## ACTION ITEM
Keyword search on "space": report each line of the records that contains it.

Stored data entries
*-*-*

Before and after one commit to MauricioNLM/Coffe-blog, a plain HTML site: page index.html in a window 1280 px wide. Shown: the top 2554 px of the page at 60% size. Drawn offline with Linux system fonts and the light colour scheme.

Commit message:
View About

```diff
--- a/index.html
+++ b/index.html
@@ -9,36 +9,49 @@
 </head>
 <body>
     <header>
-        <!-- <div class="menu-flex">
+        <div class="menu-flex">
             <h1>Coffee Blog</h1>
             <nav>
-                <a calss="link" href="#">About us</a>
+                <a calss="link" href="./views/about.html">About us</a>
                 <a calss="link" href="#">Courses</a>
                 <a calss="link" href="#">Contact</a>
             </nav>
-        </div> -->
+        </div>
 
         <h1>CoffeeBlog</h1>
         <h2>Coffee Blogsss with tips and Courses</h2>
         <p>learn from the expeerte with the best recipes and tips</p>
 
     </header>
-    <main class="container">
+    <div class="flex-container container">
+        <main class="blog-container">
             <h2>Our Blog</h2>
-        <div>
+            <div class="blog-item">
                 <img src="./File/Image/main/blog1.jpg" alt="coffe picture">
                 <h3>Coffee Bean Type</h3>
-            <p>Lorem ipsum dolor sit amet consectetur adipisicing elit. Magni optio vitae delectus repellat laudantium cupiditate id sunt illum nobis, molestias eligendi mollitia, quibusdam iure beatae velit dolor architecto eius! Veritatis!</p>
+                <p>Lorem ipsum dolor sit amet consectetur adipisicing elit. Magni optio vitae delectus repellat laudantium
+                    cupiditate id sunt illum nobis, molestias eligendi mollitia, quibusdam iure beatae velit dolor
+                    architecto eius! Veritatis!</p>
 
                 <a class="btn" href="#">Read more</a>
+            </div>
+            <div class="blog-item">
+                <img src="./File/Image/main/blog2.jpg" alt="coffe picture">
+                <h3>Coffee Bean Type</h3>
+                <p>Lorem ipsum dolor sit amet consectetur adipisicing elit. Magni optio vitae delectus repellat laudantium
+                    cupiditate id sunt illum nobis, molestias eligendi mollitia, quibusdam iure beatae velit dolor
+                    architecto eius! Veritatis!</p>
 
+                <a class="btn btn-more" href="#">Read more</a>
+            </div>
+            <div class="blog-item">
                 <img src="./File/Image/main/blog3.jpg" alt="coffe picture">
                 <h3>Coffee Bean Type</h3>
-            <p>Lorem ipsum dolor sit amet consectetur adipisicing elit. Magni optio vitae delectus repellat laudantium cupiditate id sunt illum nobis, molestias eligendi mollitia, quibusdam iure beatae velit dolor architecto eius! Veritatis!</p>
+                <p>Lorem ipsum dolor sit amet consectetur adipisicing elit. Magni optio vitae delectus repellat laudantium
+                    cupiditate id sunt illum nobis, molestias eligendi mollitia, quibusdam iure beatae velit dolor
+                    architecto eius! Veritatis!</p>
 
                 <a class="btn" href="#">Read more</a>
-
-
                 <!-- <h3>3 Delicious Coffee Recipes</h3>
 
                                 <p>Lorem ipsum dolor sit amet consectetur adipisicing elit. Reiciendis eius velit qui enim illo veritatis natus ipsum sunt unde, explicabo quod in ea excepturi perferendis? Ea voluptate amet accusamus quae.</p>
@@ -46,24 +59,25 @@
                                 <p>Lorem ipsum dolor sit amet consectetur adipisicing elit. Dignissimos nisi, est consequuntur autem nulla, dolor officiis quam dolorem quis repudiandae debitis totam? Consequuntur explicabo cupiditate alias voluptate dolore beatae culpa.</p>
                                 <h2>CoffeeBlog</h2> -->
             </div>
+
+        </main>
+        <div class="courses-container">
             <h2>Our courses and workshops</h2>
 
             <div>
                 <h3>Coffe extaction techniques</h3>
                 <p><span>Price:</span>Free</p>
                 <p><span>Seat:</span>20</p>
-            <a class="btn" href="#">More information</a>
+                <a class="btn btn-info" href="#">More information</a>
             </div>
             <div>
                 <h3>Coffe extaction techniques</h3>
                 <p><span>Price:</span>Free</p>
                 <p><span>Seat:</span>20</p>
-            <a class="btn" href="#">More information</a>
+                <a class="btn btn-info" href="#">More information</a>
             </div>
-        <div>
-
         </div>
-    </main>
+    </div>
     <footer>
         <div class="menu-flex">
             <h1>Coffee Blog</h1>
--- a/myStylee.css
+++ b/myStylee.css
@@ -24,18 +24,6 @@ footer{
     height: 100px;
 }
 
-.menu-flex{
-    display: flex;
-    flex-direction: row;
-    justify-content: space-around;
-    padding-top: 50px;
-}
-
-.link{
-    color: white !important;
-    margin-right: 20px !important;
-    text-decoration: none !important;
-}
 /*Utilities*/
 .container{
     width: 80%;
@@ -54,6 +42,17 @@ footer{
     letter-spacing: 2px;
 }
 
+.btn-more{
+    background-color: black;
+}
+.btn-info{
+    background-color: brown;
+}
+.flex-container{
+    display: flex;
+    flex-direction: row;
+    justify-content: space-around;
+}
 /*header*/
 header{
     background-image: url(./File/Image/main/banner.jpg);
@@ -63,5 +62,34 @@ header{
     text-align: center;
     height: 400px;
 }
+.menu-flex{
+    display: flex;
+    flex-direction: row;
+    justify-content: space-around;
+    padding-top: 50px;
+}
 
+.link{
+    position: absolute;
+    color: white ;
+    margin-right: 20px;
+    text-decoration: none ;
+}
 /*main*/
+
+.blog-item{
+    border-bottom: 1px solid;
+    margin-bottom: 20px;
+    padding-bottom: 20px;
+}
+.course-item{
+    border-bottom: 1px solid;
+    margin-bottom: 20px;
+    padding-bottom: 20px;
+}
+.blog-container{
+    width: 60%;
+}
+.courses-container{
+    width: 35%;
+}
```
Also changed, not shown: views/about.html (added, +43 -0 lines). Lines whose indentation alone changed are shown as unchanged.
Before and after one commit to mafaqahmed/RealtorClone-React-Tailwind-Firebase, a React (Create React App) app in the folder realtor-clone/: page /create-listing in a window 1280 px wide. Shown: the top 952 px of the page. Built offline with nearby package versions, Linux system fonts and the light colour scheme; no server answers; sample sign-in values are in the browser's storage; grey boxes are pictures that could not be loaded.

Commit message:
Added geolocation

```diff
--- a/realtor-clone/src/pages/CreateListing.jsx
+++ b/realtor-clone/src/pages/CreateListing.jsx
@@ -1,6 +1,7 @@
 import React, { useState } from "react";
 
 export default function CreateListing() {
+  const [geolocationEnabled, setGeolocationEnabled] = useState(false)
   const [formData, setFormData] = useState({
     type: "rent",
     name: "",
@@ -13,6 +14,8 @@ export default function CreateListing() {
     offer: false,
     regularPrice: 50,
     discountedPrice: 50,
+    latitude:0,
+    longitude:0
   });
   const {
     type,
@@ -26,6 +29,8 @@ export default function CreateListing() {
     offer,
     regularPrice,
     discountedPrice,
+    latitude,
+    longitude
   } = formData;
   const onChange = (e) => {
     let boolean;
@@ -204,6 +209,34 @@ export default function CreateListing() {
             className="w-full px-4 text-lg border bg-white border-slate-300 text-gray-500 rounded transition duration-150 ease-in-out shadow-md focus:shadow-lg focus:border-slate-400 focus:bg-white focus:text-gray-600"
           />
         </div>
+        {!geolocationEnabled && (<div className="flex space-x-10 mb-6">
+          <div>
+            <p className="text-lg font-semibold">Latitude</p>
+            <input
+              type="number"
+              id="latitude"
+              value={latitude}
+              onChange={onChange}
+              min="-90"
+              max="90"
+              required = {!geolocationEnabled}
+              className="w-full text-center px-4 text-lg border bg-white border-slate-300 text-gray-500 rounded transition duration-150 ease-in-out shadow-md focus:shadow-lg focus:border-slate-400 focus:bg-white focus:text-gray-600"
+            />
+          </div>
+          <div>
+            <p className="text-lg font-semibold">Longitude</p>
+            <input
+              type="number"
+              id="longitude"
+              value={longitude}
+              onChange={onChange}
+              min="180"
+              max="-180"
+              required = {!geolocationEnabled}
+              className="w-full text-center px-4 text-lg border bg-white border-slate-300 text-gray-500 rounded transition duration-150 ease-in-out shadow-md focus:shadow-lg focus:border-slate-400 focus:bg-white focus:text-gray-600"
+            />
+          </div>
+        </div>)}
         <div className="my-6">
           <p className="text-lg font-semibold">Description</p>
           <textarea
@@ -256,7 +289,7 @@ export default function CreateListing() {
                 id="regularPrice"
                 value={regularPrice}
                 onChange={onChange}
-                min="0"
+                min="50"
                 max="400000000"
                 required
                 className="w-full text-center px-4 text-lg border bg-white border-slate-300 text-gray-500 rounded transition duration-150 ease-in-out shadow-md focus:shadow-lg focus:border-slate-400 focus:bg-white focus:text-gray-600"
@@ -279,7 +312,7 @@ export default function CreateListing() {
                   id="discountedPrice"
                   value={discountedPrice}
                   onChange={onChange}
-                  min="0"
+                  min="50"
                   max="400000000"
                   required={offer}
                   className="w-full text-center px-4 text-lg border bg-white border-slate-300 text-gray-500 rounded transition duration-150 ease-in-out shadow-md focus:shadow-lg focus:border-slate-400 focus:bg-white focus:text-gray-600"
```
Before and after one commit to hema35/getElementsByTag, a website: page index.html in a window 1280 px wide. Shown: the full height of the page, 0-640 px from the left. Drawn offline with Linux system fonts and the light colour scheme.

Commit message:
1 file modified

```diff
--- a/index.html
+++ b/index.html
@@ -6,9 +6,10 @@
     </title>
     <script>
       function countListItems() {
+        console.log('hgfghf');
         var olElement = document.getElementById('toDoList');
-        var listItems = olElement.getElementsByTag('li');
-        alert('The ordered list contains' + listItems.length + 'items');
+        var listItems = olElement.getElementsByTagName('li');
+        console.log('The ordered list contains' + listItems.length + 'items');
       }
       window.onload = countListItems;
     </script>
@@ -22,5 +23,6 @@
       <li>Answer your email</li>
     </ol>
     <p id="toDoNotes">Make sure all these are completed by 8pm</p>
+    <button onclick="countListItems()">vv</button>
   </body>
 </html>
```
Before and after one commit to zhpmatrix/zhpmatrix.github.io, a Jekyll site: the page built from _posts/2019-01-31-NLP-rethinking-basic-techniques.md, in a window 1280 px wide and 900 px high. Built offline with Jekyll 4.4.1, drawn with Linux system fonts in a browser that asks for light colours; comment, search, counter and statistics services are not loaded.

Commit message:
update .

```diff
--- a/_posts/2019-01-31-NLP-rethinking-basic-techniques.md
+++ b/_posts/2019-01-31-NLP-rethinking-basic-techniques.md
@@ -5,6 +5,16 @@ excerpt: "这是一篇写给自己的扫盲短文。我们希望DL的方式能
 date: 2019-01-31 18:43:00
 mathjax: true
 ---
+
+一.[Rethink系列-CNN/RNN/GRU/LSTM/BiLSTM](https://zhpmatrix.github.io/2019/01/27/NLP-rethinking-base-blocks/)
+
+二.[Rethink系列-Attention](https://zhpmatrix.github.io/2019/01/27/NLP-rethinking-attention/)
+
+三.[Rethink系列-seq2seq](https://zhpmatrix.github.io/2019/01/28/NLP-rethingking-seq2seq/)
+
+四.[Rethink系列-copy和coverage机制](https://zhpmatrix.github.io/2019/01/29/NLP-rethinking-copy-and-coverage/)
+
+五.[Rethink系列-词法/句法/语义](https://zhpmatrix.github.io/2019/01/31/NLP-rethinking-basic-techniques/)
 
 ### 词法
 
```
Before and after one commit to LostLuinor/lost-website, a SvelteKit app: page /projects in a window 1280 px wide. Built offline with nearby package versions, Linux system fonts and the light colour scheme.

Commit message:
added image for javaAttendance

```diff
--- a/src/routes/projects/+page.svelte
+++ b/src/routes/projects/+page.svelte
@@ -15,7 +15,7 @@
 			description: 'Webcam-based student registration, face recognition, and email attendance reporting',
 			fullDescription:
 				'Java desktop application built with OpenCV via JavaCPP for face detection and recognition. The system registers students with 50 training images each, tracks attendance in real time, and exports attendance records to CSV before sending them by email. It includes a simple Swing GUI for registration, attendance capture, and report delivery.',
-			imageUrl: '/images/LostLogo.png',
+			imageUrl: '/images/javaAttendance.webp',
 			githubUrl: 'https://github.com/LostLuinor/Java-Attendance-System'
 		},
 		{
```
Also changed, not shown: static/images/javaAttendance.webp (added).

*-*-*

## SOLUTION FOR THIS EXERCISE
-    justify-content: space-around;
+    justify-content: space-around;
+    justify-content: space-around;
+        {!geolocationEnabled && (<div className="flex space-x-10 mb-6">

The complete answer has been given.